Using the entries that follow, count the lines containing the word "LoadUser" and give that number by itself.

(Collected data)
•••••
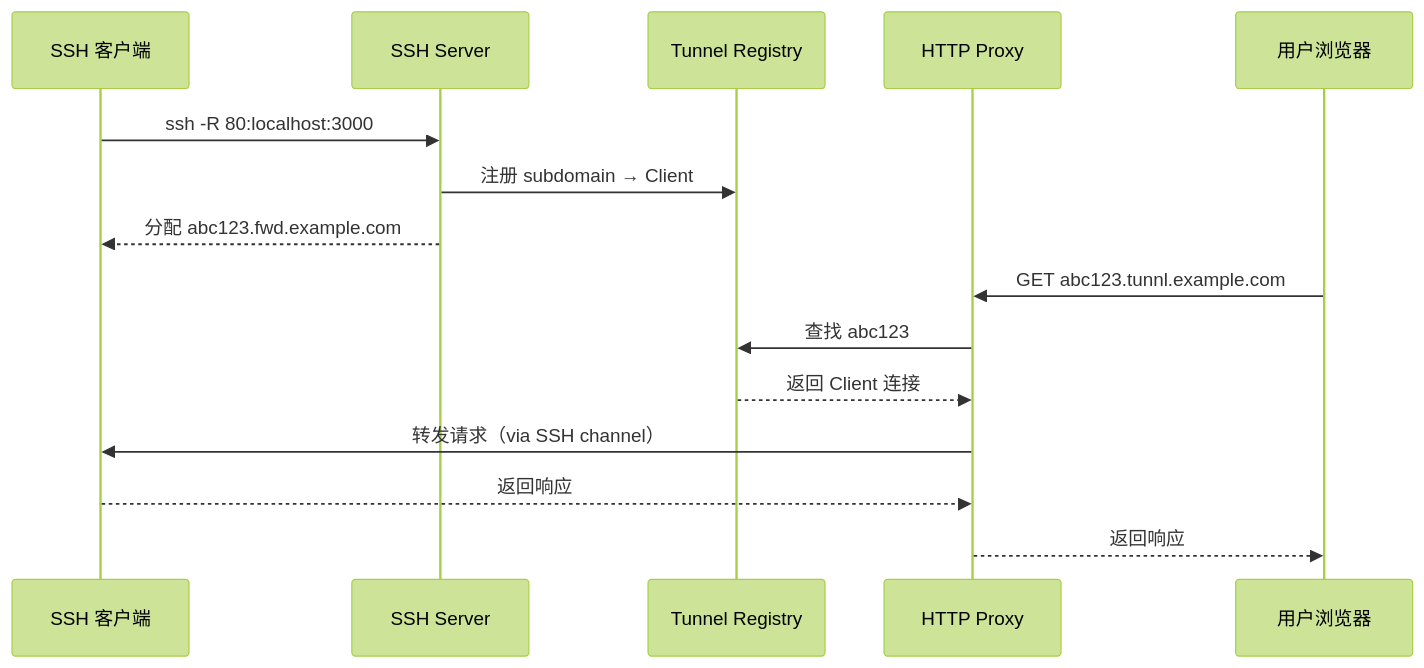
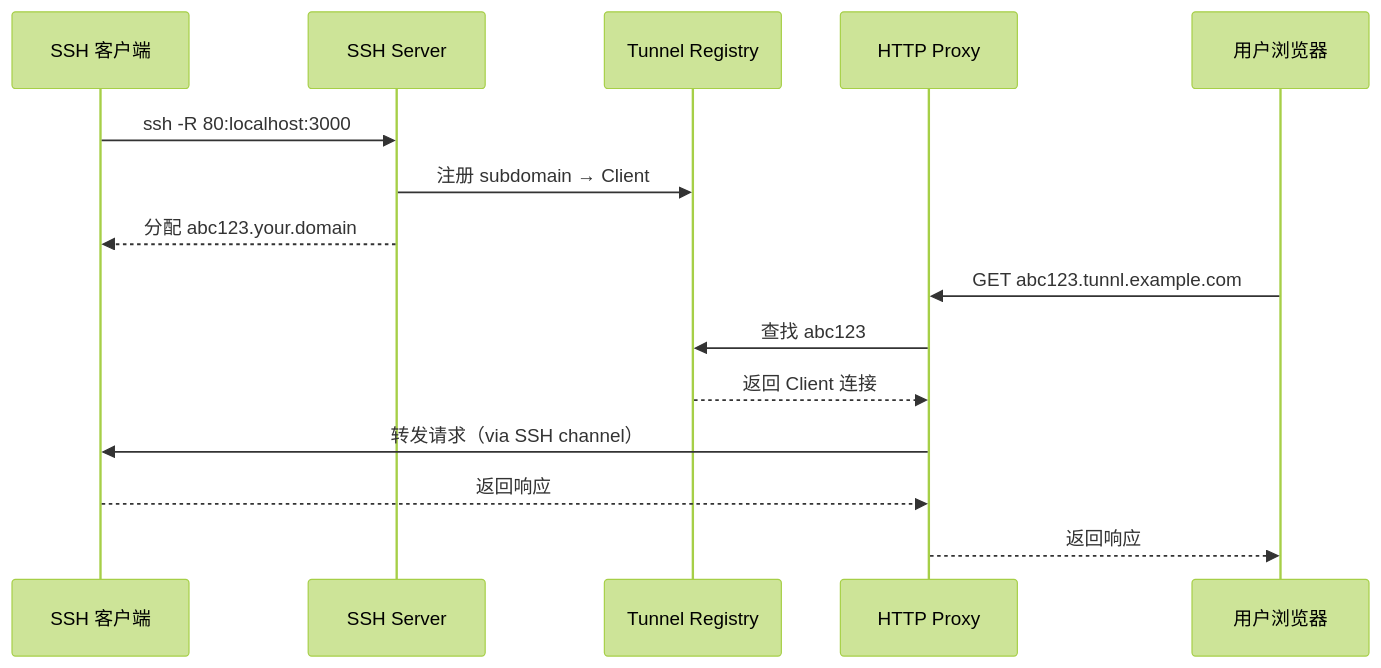
One commit to ZingerLittleBee/EXLO changed the second of 3 diagrams in apps/docs/content/docs/architecture.mdx. Above: the diagram before and after it, drawn with Mermaid (forest theme). The commit also changed other lines of this file and 8 other files, not shown here.

````diff
--- a/apps/docs/content/docs/architecture.mdx
+++ b/apps/docs/content/docs/architecture.mdx
@@ -62,19 +62,19 @@
 ```mermaid
 sequenceDiagram
     participant Client as SSH 客户端
     participant SSH as SSH Server
     participant Registry as Tunnel Registry
     participant Proxy as HTTP Proxy
     participant User as 用户浏览器
 
     Client->>SSH: ssh -R 80:localhost:3000
     SSH->>Registry: 注册 subdomain → Client
-    SSH-->>Client: 分配 abc123.fwd.example.com
+    SSH-->>Client: 分配 abc123.your.domain
 
     User->>Proxy: GET abc123.tunnl.example.com
     Proxy->>Registry: 查找 abc123
     Registry-->>Proxy: 返回 Client 连接
     Proxy->>Client: 转发请求（via SSH channel）
     Client-->>Proxy: 返回响应
     Proxy-->>User: 返回响应
 ```
````
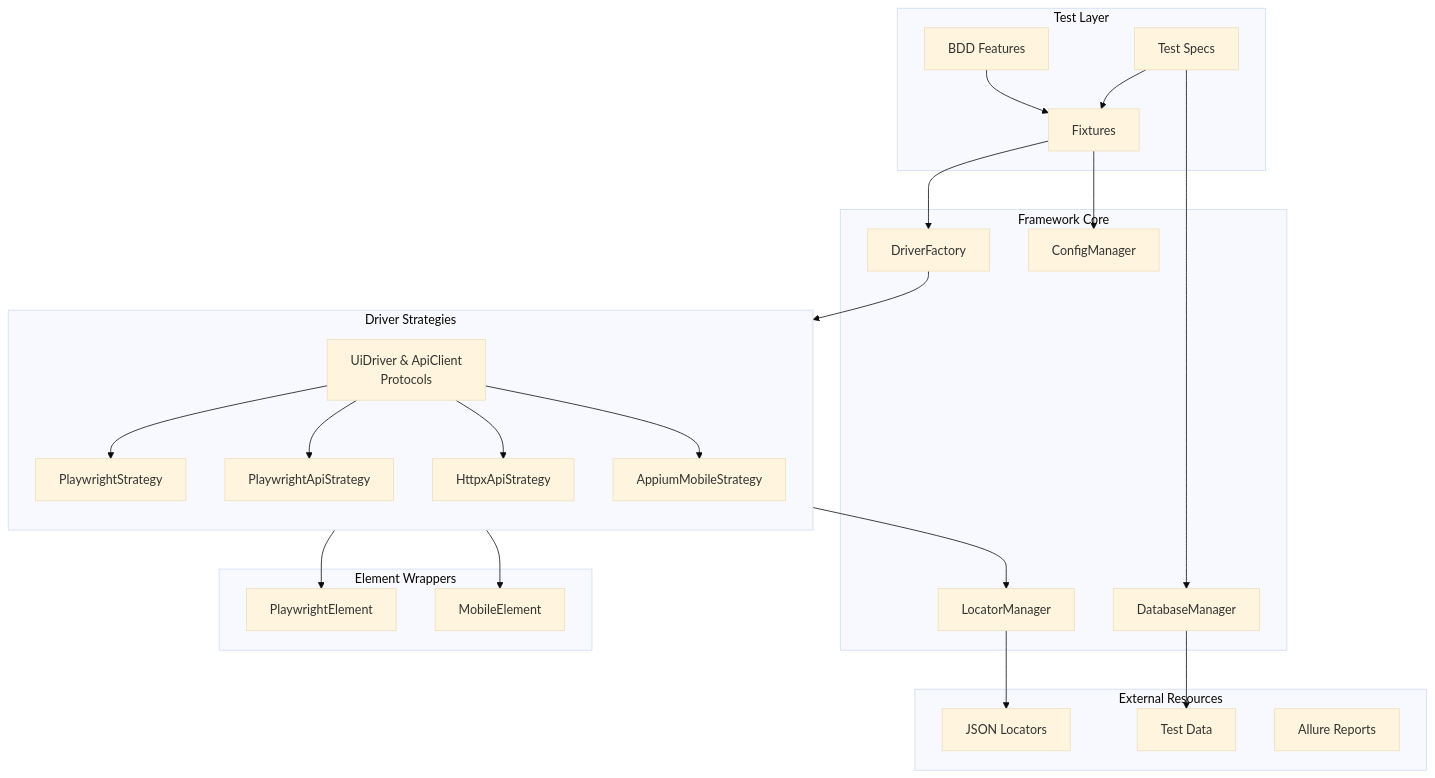
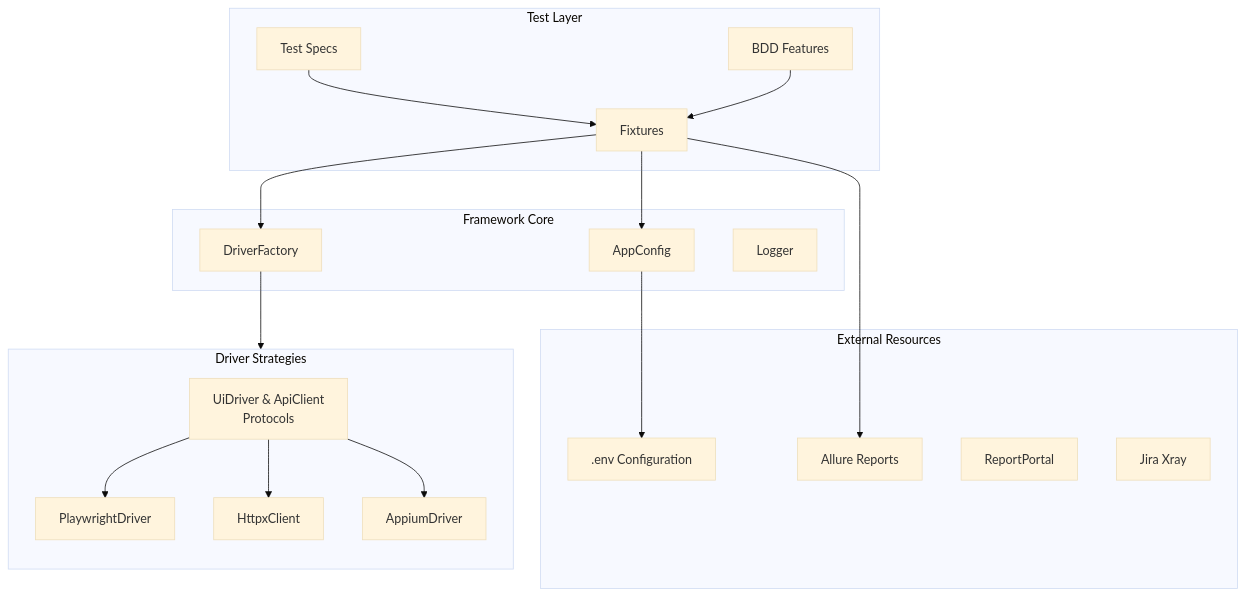
Before and after one commit to vinipx/taflex-python-modular: the first of 3 diagrams in docs/architecture/overview.md, drawn with Mermaid (base theme). The commit also changed other lines of this file and 4 other files, not shown here.

Commit message:
docs: synchronize architecture and API documentation with implementation

````diff
--- a/docs/architecture/overview.md
+++ b/docs/architecture/overview.md
@@ -23,55 +23,42 @@
 ```mermaid
 flowchart TB
     subgraph "Test Layer"
         TC[Test Specs]
         BDD[BDD Features]
         FIX[Fixtures]
     end
 
     subgraph "Framework Core"
         DF[DriverFactory]
-        LM[LocatorManager]
-        CM[ConfigManager]
-        DB[DatabaseManager]
+        CM[AppConfig]
+        LOG[Logger]
     end
 
     subgraph "Driver Strategies"
         direction TB
         ADS[UiDriver & ApiClient<br/>Protocols]
-        PDS[PlaywrightStrategy]
-        APIS[PlaywrightApiStrategy]
-        HXP[HttpxApiStrategy]
-        AMS[AppiumMobileStrategy]
-    end
-
-    subgraph "Element Wrappers"
-        PE[PlaywrightElement]
-        ME[MobileElement]
+        PD[PlaywrightDriver]
+        HC[HttpxClient]
+        AD[AppiumDriver]
     end
 
     subgraph "External Resources"
-        JSON[JSON Locators]
-        DATA[Test Data]
+        ENV[.env Configuration]
         ALR[Allure Reports]
+        RP[ReportPortal]
+        XRAY[Jira Xray]
     end
 
     TC --> FIX
     BDD --> FIX
     FIX --> DF
     FIX --> CM
 
     DF --> ADS
-    ADS --> PDS
-    ADS --> APIS
-    ADS --> HXP
-    ADS --> AMS
+    ADS --> PD
+    ADS --> HC
+    ADS --> AD
 
-    PDS --> PE
-    AMS --> ME
-
-    ADS --> LM
-    LM --> JSON
-
-    TC --> DB
-    DB --> DATA
+    CM --> ENV
+    FIX --> ALR
 ```
````
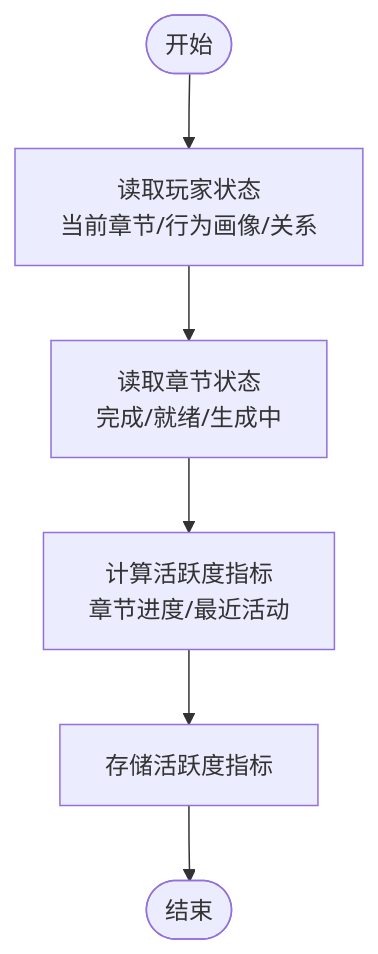
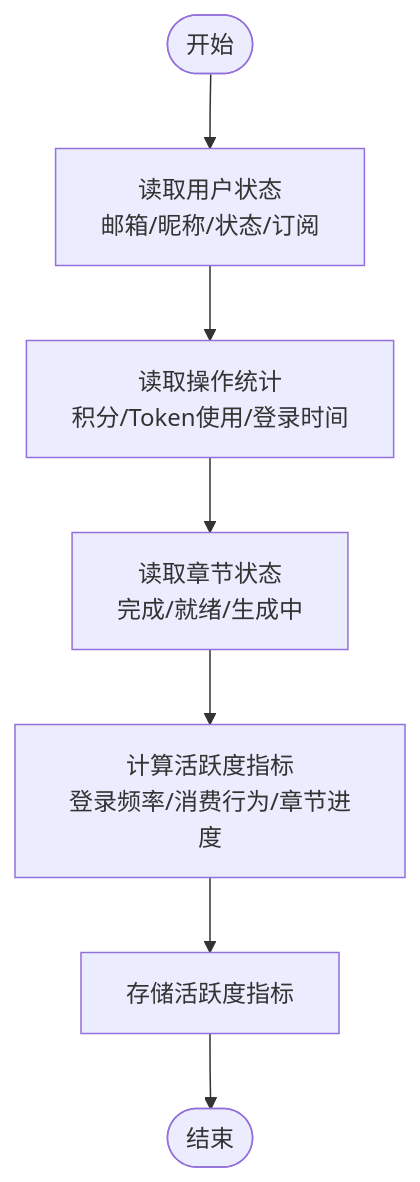
Before and after one commit to KunLabAI/KunFlix: the third of 8 diagrams in .qoder/repowiki/zh/content/后台管理系统/玩家监控系统.md, drawn with Mermaid. The commit also changed other lines of this file and 43 other files, not shown here.

````diff
--- a/.qoder/repowiki/zh/content/后台管理系统/玩家监控系统.md
+++ b/.qoder/repowiki/zh/content/后台管理系统/玩家监控系统.md
@@ -181,8 +197,9 @@
 ```mermaid
 flowchart TD
-Start(["开始"]) --> LoadPlayer["读取玩家状态<br/>当前章节/行为画像/关系"]
-LoadPlayer --> LoadChapters["读取章节状态<br/>完成/就绪/生成中"]
-LoadChapters --> ComputeActive["计算活跃度指标<br/>章节进度/最近活动"]
+Start(["开始"]) --> LoadUser["读取用户状态<br/>邮箱/昵称/状态/订阅"]
+LoadUser --> LoadStats["读取操作统计<br/>积分/Token使用/登录时间"]
+LoadStats --> LoadChapters["读取章节状态<br/>完成/就绪/生成中"]
+LoadChapters --> ComputeActive["计算活跃度指标<br/>登录频率/消费行为/章节进度"]
 ComputeActive --> StoreMetrics["存储活跃度指标"]
 StoreMetrics --> End(["结束"])
 ```
````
•••••
- _Problem solution_: 2